Justice Fernandez-Vina concluded with the following in relevant part: Registrant’s conviction and sentencing were legal determinations of his already-completed conduct. Given that a statute is retrospective if it “‘applies to events occurring before its enactment’ or ‘if it changes the legal consequences of acts completed before its effective date,'” Riley, 219 N.J. at 285 (alteration in original) (emphasis added) (quoting Miller, 482 U.S. at 430), the material date to measure the applicability of subsection (g) is that on which the registrant’s conduct occurred. Such a date represents the point in time that triggers the “legal consequences” from which a person seeks relief. Any application of subsection (g) to registrants whose relevant predicate offenses predate that subsection’s enactment would be a retroactive application barred by our decision in G.H. See 240 N.J. at 113-114.

Having found that the operative date for determining whether subsection (g) is effective as to a particular registrant is the date on which the registrant commits the offenses that require lifetime registration, we now hold that the trial court and Appellate Division erred in finding that subsection (g) should apply to registrant. Accordingly, the judgment of the Appellate Division is reversed, and the matter is remanded to the trial court for determination of registrant’s application.

The Court’s focus on the date of the offense makes more sense than focusing on the date of conviction. The date of conviction can be subject to delays and manipulation by the defendant who seeks to avoid the penalties contemplated by pending legislation. On the other hand, focusing on the date of the offense is consistent with retroactivity concerns. The Appellate Division likely recognized the trend in our caselaw towards decisions that weigh against the rights of convicted sex offenders.

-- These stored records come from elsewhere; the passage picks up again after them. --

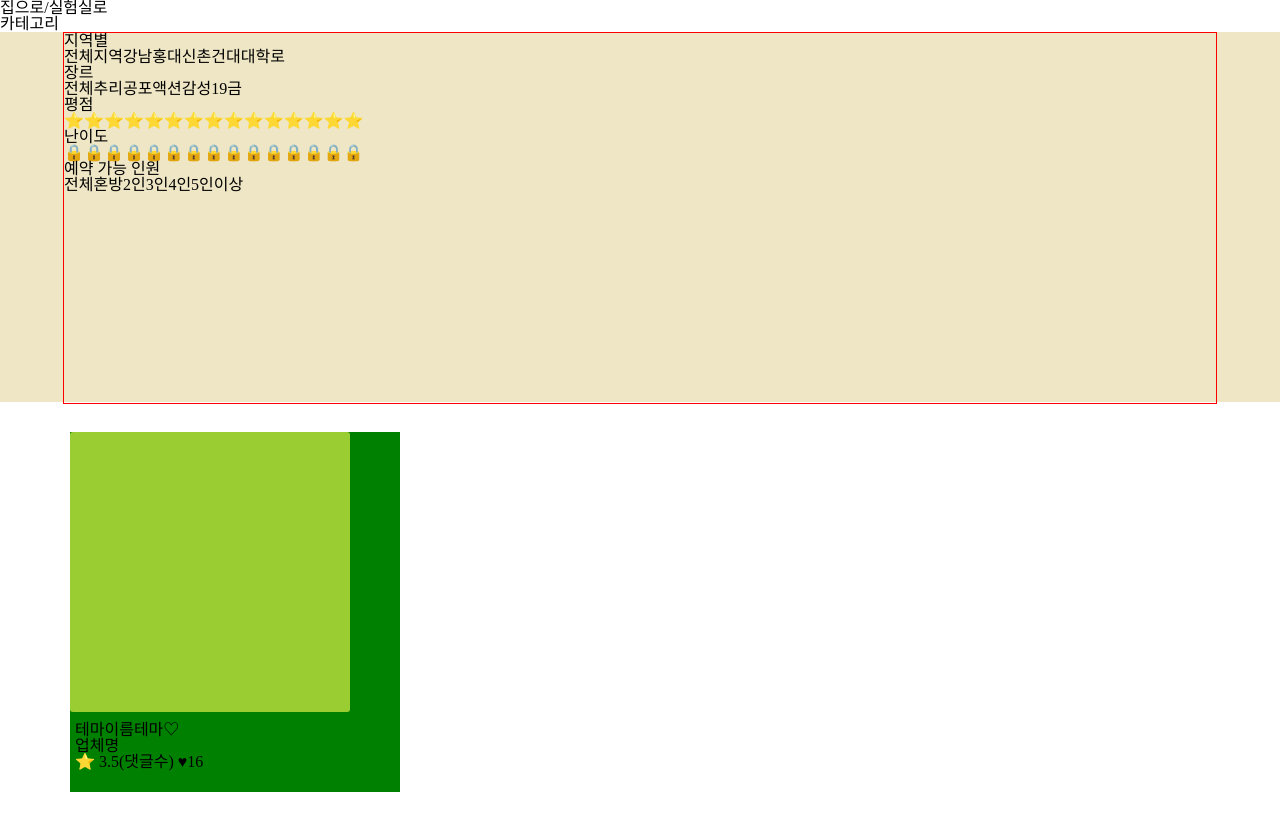
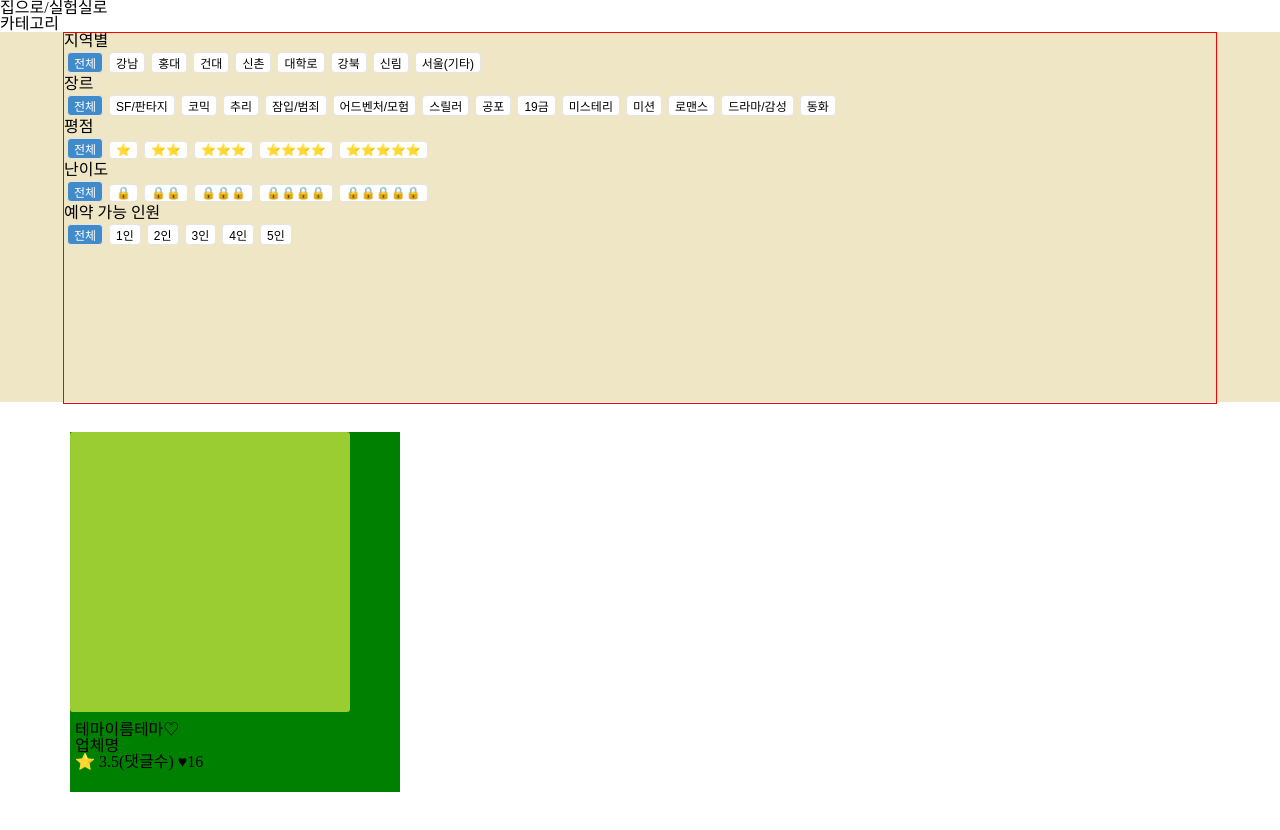
Before and after one commit to il-tal/il-tal_front, a React (Create React App) app: page /theme in a window 1280 px wide. Shown: the top 830 px of the page. Built offline with nearby package versions, Linux system fonts and the light colour scheme.

Commit message:
Featuer : 필터기능구현

```diff
--- /dev/null
+++ b/src/components/theme/Category.jsx
@@ -0,0 +1,141 @@
+const Category = {
+  GenreCategory: [
+    {
+      value: "전체",
+    },
+    {
+      value: "SF/판타지",
+    },
+    {
+      value: "코믹",
+    },
+    {
+      value: "추리",
+    },
+    {
+      value: "잠입/범죄",
+    },
+    {
+      value: "어드벤처/모험",
+    },
+    {
+      value: "스릴러",
+    },
+    {
+      value: "공포",
+    },
+    {
+      value: "19금",
+    },
+    {
+      value: "미스테리",
+    },
+    {
+      value: "미션",
+    },
+    {
+      value: "로맨스",
+    },
+    {
+      value: "드라마/감성",
+    },
+    {
+      value: "동화",
+    },
+  ],
+
+  LocationCategory: [
+    {
+      value: "전체",
+    },
+    {
+      value: "강남",
+    },
+    {
+      value: "홍대",
+    },
+    {
+      value: "건대",
+    },
+    {
+      value: "신촌",
+    },
+    {
+      value: "대학로",
+    },
+    {
+      value: "강북",
+    },
+    {
+      value: "신림",
+    },
+    {
+      value: "서울(기타)",
+    },
+  ],
+
+  ScoreCategory: [
+    {
+      value: "전체",
+    },
+    {
+      value: "⭐️",
+    },
+    {
+      value: "⭐️⭐️",
+    },
+    {
+      value: "⭐️⭐️⭐️",
+    },
+    {
+      value: "⭐️⭐️⭐️⭐️",
+    },
+    {
+      value: "⭐️⭐️⭐️⭐️⭐️",
+    },
+  ],
+
+  DifficultyCategory: [
+    {
+      value: "전체",
+    },
+    {
+      value: "🔒",
+    },
+    {
+      value: "🔒🔒",
+    },
+    {
+      value: "🔒🔒🔒",
+    },
+    {
+      value: "🔒🔒🔒🔒",
+    },
+    {
+      value: "🔒🔒🔒🔒🔒",
+    },
+  ],
+
+  PeopleCategory: [
+    {
+      value: "전체",
+    },
+    {
+      value: "1인",
+    },
+    {
+      value: "2인",
+    },
+    {
+      value: "3인",
+    },
+    {
+      value: "4인",
+    },
+    {
+      value: "5인",
+    },
+  ],
+};
+
+export default Category;
--- /dev/null
+++ b/src/components/theme/CategoryBtn.jsx
@@ -0,0 +1,62 @@
+import { useEffect } from "react";
+import styled from "styled-components";
+
+const CategoryBtn = ({ categoryIndex, state, setState }) => {
+  useEffect(() => {
+    if (state.length === 0) {
+      setState(["전체"]);
+    }
+  }, [state]);
+
+  const categoryHandler = (e) => {
+    const isInclude = state.find((element) => element === e.target.value);
+
+    if (e.target.value === "전체") {
+      setState(["전체"]);
+    } else if (isInclude) {
+      setState(state.filter((element) => element !== e.target.value));
+    } else if (state.length > 0) {
+      setState([
+        ...state.filter((element) => element !== "전체"),
+        e.target.value,
+      ]);
+    }
+  };
+
+  return (
+    <>
+      {categoryIndex.map((element) => (
+        <Btn
+          key={element.value}
+          type="button"
+          onClick={categoryHandler}
+          value={element.value}
+          backgroundColor={state.find((el) => el === element.value)}
+        >
+          {element.value}
+        </Btn>
+      ))}
+    </>
+  );
+};
+export default CategoryBtn;
+
+const Btn = styled.button`
+  margin: 3px;
+  font-size: 12px;
+  color: ${({ backgroundColor }) => (backgroundColor ? "white" : "black")};
+  background-color: ${({ backgroundColor }) =>
+    backgroundColor ? "#428bca" : "#fff"};
+  border: 1px solid #e5e5e5;
+  border-radius: 4px;
+  outline: none;
+  cursor: pointer;
+
+  &:hover {
+    color: #333;
+    color: ${({ backgroundColor }) => (backgroundColor ? "white" : "black")};
+    background-color: ${({ backgroundColor }) =>
+      backgroundColor ? "#428bca" : "#e6e6e6"};
+    border-color: #adadad;
+  }
+`;
--- a/src/components/theme/ThemeFilter.jsx
+++ b/src/components/theme/ThemeFilter.jsx
@@ -1,52 +1,55 @@
+import { useState } from "react";
 import styled from "styled-components";
+import Category from "./Category";
+import CategoryBtn from "./CategoryBtn";
 
 const ThemeFilter = () => {
+  const [genre, setGenre] = useState(["전체"]);
+  const [location, setLocation] = useState(["전체"]);
+  const [score, setScore] = useState(["전체"]);
+  const [difficulty, setDifficuldy] = useState(["전체"]);
+  const [people, setPeople] = useState(["전체"]);
+
+  console.log("장르:", genre);
+  console.log("지역", location);
   return (
     <Container>
       <FilterWrap>
         <p>지역별</p>
-        <Location>
-          <span>전체지역</span>
-          <span>강남</span>
-          <span>홍대</span>
-          <span>신촌</span>
-          <span>건대</span>
-          <span>대학로</span>
-        </Location>
+
+        <CategoryBtn
+          categoryIndex={Category.LocationCategory}
+          state={location}
+          setState={setLocation}
+        />
+
         <p>장르</p>
-        <Genre>
-          <span>전체</span>
-          <span>추리</span>
-          <span>공포</span>
-          <span>액션</span>
-          <span>감성</span>
-          <span>19금</span>
-        </Genre>
+        <CategoryBtn
+          categoryIndex={Category.GenreCategory}
+          state={genre}
+          setState={setGenre}
+        />
         <p>평점</p>
-        <Grade>
-          <span>⭐️</span>
-          <span>⭐️⭐️</span>
-          <span>⭐️⭐️⭐️</span>
-          <span>⭐️⭐️⭐️⭐️</span>
-          <span>⭐️⭐️⭐️⭐️⭐️</span>
-        </Grade>
+
+        <CategoryBtn
+          categoryIndex={Category.ScoreCategory}
+          state={score}
+          setState={setScore}
+        />
+
         <p>난이도</p>
-        <Difficulty>
-          <span>🔒</span>
-          <span>🔒🔒</span>
-          <span>🔒🔒🔒</span>
-          <span>🔒🔒🔒🔒</span>
-          <span>🔒🔒🔒🔒🔒</span>
-        </Difficulty>
+        <CategoryBtn
+          categoryIndex={Category.DifficultyCategory}
+          state={difficulty}
+          setState={setDifficuldy}
+        />
+
         <p>예약 가능 인원</p>
-        <RecommendPeoPle>
-          <span>전체</span>
-          <span>혼방</span>
-          <span>2인</span>
-          <span>3인</span>
-          <span>4인</span>
-          <span>5인이상</span>
-        </RecommendPeoPle>
+        <CategoryBtn
+          categoryIndex={Category.PeopleCategory}
+          state={people}
+          setState={setPeople}
+        />
       </FilterWrap>
     </Container>
   );
```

That could explain why in a difficult case, they sided against this defendant, i.e., they felt it was the best way to avoid being reversed. Here, a unanimous New Jersey Supreme Court held otherwise.